The best part of aging as a woman is getting to finally act more like a man—especially when it comes to what happens in bed.
“I hope this isn’t going to hurt your feelings…” the man I’ll call Lucas says, spooning behind me and tracing his fingertips down my arm, hips, and past my knees (he’s a tall Belgian guy with apishly long arms).
Oh, here we go, I think, Guess I was wrong about this one.
We’d just matched on Tinder that day, spent the whole night talking about our bonkers couch-surfing stories around the world, laughed like old friends catching up, and ended it with a nice roll in the sack at my apartment here in France. This was the kind of hookup this stupid app was made for! Good clean fun between consenting adults wanting connection. I’m a bit caught off guard, though, by him saying he’s about to disappoint me.
“I’d love to stay over,” he says to the back of my head as he starts to massage it, and I can tell he’s sincere. “It’s just that there are a lot of museums I want to see tomorrow and if I stay here tonight, I won’t get any sleep and it will ruin my last day here.” He pauses for a second, squeezes me a little tighter, then says, “So I think, if you don’t mind, I’m going to head out in a bit and sleep at my hotel.”
I pause for a second to collect my thoughts, careful to make sure what I say next sounds as if I give zero fucks (I’m a master at pretending that men aren’t capable of hurting my feelings): “No, no, it’s cool. I won’t sleep if you’re in my bed either and I’ve got shit to do tomorrow.”
This is a total lie. Of course my feelings are hurt.
My knee-jerk reaction to men leaving my bed early, not wanting to have sex with me enough (none of them ever matches my sex drive), failing to return texts in a timely fashion, or anything that feels the least bit like rejection is to assume I’m butt-ugly, a big fat pig, a dried-up old hag, totally unlovable, damaged goods, or something along those lines that’s super mean and totally not true. In other words, my patriarchal brainwashing, experience with narcissists, codependent tendencies, and tireless ego often lead me to assume there’s something wrong with me when men put their needs first, no matter who the guy is.
But Lucas is not one of those narcissistic men. He’s one of the good ones, one of those evolved men, actually. That’s why we got along so well all night. When we were hooking up, he asked what I liked, if this move or that one was OK, what else I needed, and if he could come yet. This dude is the epitome of thoughtful.
I think about this as he keeps up his strong big-spoon game. That’s when it hits me. The problem isn’t him leaving—I’m actually somewhat relieved he’s going to go bye-bye. Because let’s face it, I really won’t sleep if he stays over and I do, in fact, have a lot of shit to do tomorrow. I’m getting exactly what I want! A fun night with great sex but without a man’s elbows jutting into my back all night.
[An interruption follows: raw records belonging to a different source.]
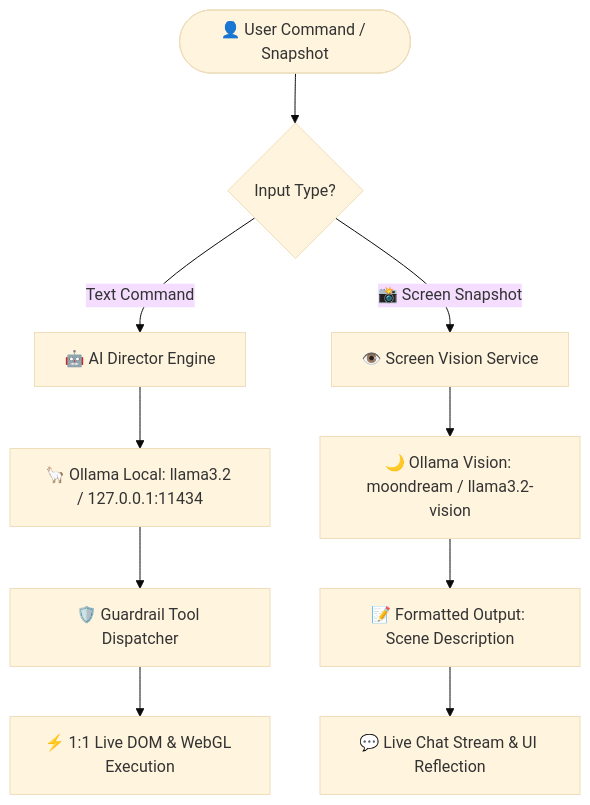
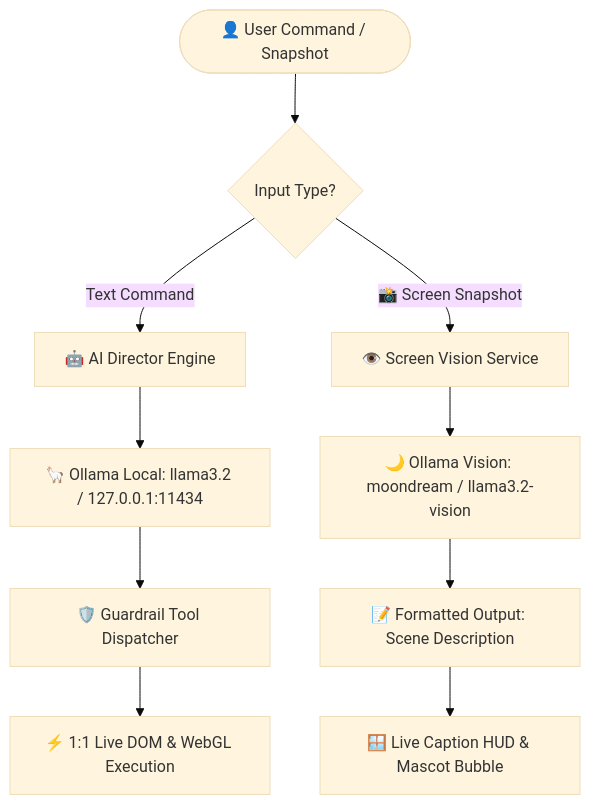
One commit to WeiberNoname/Daysome-Project-T1000-V1 changed the second of 2 diagrams in README.md. Above: the diagram before and after it, drawn with Mermaid (base theme). The commit also changed other lines of this file and 7 other files, not shown here.

````diff
--- a/README.md
+++ b/README.md
@@ -102,16 +97,16 @@
 ```mermaid
 flowchart TD
     User([👤 User Command / Snapshot]) --> Router{Input Type?}
     
     Router -->|Text Command| Chat[🤖 AI Director Engine]
     Router -->|📸 Screen Snapshot| Vision[👁️ Screen Vision Service]
     
     Chat --> LocalOllama[🦙 Ollama Local: llama3.2 / 127.0.0.1:11434]
     Vision --> VisionModel[🌙 Ollama Vision: moondream / llama3.2-vision]
     
     LocalOllama --> ToolDispatch[🛡️ Guardrail Tool Dispatcher]
     VisionModel --> OutputFormat[📝 Formatted Output: Scene Description]
     
     ToolDispatch --> AppState[⚡ 1:1 Live DOM & WebGL Execution]
-    OutputFormat --> ChatOverlay[💬 Live Chat Stream & UI Reflection]
+    OutputFormat --> SubtitleHUD[🪟 Live Caption HUD & Mascot Bubble]
 ```
````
What annoys me is the fact that he asked for it and I didn’t. Before now it’s never occurred to me that I can kick a guy out of my bed, or that I even should. I always forget that it’s healthy and often necessary to put my needs first and ask for what I want. I’m not hurt or annoyed. What I am is jealous.
The Intimacy of Sleep
At 41, I’m a woman who’s been taught since the day I was born to constantly sacrifice my own best interests, comfort, and often safety, to almost bend myself into a goddamn pretzel at times, for the sake of men’s comfort, needs, and feelings. We women are all trained that way, right?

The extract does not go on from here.